EXERCISE BRIEF »
Every line holding the string "basé" is to be copied from the entries below.

(Change listing data)
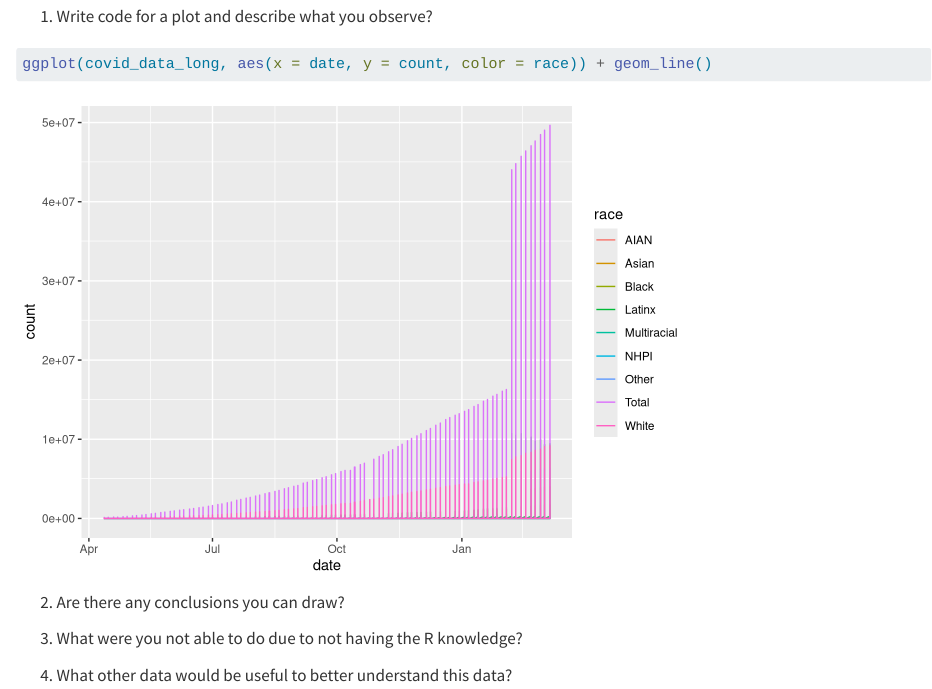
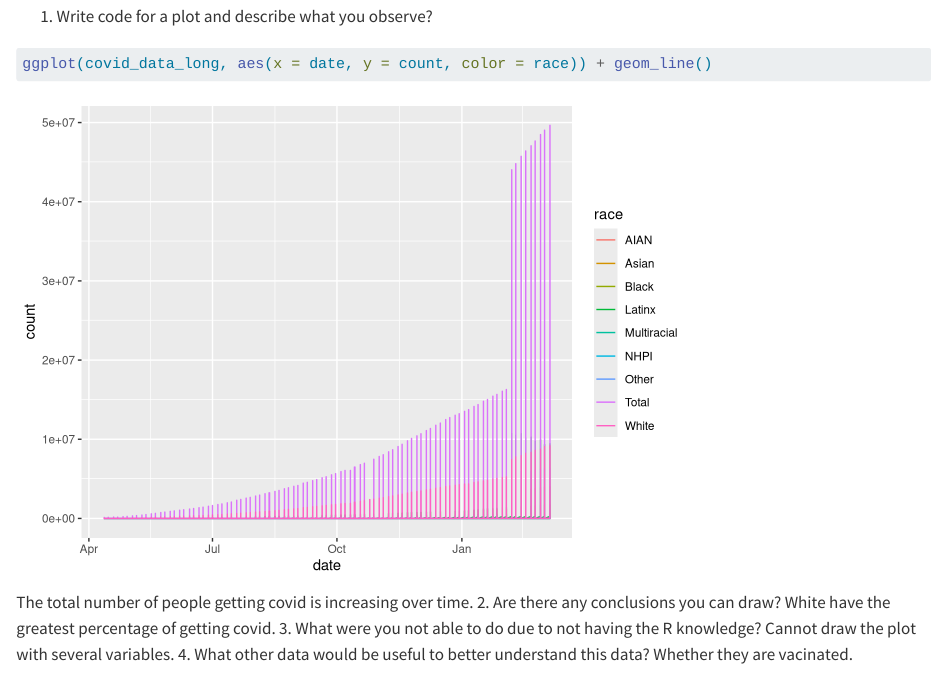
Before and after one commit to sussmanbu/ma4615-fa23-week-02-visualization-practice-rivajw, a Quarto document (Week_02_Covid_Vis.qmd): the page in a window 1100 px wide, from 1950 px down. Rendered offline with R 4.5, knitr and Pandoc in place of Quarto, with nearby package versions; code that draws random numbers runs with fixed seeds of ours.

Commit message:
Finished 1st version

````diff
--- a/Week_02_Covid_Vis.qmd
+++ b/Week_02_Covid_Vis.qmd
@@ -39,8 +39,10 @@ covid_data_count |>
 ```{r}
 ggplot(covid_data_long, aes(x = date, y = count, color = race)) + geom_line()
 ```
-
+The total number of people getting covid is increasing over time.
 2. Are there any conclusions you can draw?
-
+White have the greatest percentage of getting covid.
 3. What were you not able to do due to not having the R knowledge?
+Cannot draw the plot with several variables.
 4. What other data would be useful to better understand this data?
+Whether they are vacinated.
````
...
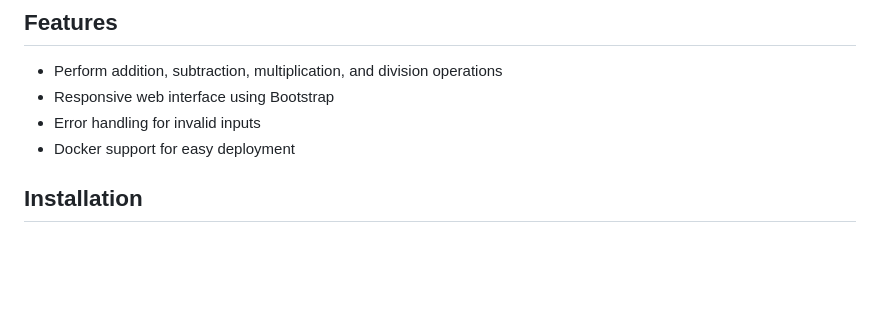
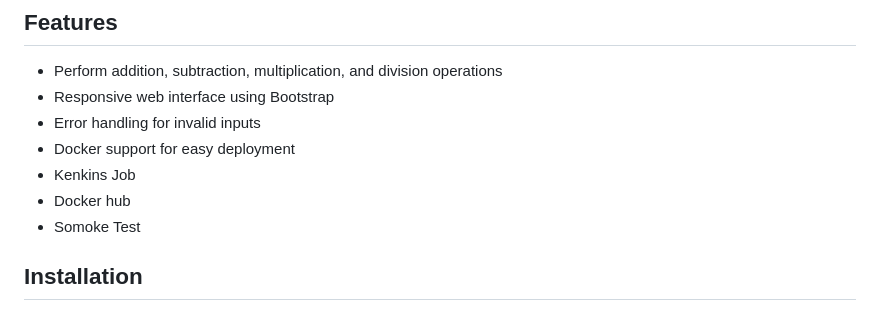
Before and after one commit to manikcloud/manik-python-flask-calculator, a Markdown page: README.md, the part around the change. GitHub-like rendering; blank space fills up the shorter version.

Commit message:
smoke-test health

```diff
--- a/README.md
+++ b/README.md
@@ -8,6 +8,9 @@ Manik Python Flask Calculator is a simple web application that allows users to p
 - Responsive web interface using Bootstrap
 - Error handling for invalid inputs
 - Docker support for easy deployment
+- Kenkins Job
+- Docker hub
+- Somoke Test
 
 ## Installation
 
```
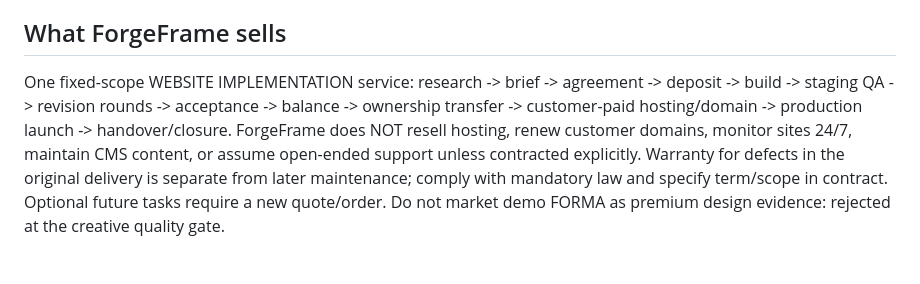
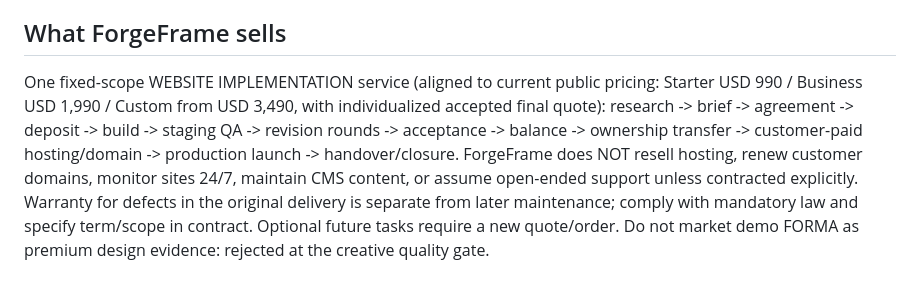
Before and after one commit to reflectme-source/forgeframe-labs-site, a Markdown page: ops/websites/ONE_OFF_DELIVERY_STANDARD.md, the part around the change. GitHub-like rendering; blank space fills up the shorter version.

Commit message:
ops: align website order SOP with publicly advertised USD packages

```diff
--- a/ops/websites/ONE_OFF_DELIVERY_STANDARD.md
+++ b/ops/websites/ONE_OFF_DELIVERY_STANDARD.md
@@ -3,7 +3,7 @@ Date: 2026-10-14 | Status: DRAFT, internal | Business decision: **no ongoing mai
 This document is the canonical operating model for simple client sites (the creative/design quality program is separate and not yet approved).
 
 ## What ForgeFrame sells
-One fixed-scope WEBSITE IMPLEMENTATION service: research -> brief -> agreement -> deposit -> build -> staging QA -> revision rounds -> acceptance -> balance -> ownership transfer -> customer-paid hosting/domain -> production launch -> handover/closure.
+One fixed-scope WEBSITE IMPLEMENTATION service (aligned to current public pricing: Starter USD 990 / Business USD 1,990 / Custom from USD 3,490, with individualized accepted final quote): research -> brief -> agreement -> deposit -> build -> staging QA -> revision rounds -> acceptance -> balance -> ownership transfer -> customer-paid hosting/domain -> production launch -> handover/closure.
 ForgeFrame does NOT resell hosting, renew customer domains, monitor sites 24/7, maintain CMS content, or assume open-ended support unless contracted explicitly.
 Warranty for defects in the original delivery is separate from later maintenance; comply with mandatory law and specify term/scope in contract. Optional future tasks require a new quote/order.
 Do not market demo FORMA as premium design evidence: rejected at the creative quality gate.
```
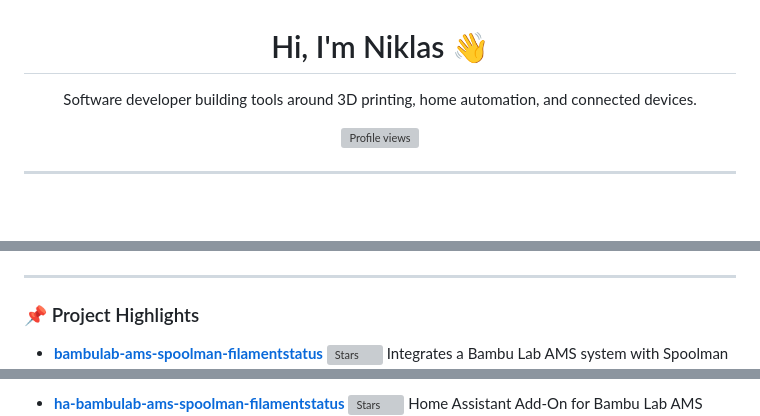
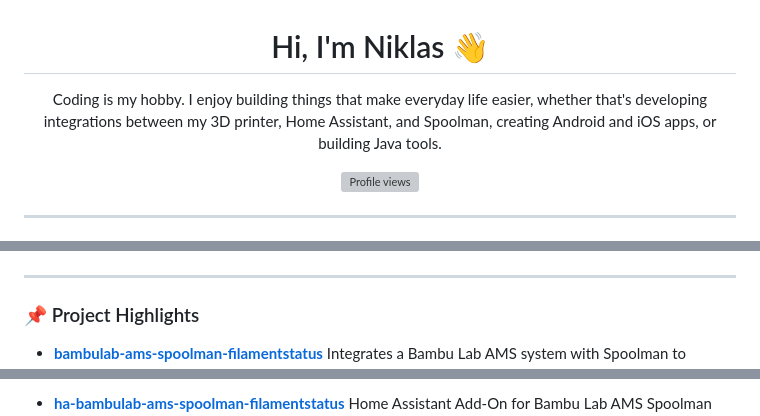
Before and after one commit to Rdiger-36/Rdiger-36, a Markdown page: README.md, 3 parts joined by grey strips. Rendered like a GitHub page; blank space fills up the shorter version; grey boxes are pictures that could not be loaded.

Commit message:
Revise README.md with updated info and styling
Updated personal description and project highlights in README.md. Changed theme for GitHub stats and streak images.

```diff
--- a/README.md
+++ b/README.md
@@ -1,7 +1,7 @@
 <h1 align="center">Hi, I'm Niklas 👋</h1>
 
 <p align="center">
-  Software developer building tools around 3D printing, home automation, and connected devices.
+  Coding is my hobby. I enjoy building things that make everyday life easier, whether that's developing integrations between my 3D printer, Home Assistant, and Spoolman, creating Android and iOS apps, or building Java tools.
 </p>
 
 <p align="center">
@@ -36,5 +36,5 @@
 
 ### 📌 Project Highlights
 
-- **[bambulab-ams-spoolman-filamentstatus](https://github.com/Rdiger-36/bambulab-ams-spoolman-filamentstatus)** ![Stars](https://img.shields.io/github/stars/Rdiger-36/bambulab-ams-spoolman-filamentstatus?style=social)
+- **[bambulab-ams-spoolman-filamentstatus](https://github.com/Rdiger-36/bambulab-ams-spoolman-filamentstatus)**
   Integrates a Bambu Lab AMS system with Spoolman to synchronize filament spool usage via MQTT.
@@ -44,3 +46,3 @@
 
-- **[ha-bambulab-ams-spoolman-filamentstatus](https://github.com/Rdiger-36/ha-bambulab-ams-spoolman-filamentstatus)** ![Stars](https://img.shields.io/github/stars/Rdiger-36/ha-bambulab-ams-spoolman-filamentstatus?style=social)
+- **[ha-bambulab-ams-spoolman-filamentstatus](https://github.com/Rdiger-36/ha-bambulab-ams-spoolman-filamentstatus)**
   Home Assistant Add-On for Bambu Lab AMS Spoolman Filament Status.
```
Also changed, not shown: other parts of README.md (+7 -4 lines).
* * *
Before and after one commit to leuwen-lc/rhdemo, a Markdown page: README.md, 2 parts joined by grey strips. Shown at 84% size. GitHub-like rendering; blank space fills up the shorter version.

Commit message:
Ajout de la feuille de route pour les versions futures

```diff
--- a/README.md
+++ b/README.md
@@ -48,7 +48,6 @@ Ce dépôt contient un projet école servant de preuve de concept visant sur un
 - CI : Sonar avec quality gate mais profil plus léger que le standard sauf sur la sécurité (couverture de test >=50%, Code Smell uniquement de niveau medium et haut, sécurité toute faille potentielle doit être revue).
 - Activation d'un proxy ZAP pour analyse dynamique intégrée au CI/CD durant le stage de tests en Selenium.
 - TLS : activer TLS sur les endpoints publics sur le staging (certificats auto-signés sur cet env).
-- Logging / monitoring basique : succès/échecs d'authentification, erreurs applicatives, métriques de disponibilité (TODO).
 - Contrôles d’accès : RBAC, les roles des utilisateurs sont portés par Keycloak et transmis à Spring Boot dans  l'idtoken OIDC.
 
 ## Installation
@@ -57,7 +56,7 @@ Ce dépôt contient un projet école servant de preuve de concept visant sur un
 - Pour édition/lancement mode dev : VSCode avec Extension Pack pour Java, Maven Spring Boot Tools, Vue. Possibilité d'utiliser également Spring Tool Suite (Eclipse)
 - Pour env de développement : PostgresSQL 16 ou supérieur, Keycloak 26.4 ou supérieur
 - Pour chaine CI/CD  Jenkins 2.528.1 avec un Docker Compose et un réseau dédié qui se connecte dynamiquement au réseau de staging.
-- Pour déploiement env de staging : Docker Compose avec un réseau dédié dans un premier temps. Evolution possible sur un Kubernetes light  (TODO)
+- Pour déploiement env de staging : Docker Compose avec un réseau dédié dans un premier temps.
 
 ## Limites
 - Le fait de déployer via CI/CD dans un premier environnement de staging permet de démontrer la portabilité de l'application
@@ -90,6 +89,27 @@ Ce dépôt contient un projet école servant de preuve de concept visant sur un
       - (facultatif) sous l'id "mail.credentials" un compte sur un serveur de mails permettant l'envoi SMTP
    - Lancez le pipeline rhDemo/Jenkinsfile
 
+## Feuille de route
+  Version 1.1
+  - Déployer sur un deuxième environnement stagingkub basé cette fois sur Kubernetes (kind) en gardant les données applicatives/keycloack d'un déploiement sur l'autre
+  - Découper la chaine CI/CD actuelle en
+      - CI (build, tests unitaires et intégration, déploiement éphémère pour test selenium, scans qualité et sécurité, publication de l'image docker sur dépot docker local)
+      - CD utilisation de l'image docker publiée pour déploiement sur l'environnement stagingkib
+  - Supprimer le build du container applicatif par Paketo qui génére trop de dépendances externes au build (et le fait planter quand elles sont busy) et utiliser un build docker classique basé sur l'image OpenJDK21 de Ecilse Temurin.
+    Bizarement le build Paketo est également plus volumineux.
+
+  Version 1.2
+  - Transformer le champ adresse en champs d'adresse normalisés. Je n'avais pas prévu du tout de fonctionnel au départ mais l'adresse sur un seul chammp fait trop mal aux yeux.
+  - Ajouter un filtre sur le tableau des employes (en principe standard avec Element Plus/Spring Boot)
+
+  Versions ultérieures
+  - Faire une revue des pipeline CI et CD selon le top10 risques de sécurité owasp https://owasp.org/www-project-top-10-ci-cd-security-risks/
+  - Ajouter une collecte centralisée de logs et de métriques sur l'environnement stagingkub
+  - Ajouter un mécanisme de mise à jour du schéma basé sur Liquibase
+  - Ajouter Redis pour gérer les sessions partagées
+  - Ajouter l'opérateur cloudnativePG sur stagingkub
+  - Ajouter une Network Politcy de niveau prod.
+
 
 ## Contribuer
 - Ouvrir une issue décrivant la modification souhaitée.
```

ANSWER BELOW »
+  - Déployer sur un deuxième environnement stagingkub basé cette fois sur Kubernetes (kind) en gardant les données applicatives/keycloack d'un déploiement sur l'autre
+  - Supprimer le build du container applicatif par Paketo qui génére trop de dépendances externes au build (et le fait planter quand elles sont busy) et utiliser un build docker classique basé sur l'image OpenJDK21 de Ecilse Temurin.
+  - Ajouter un mécanisme de mise à jour du schéma basé sur Liquibase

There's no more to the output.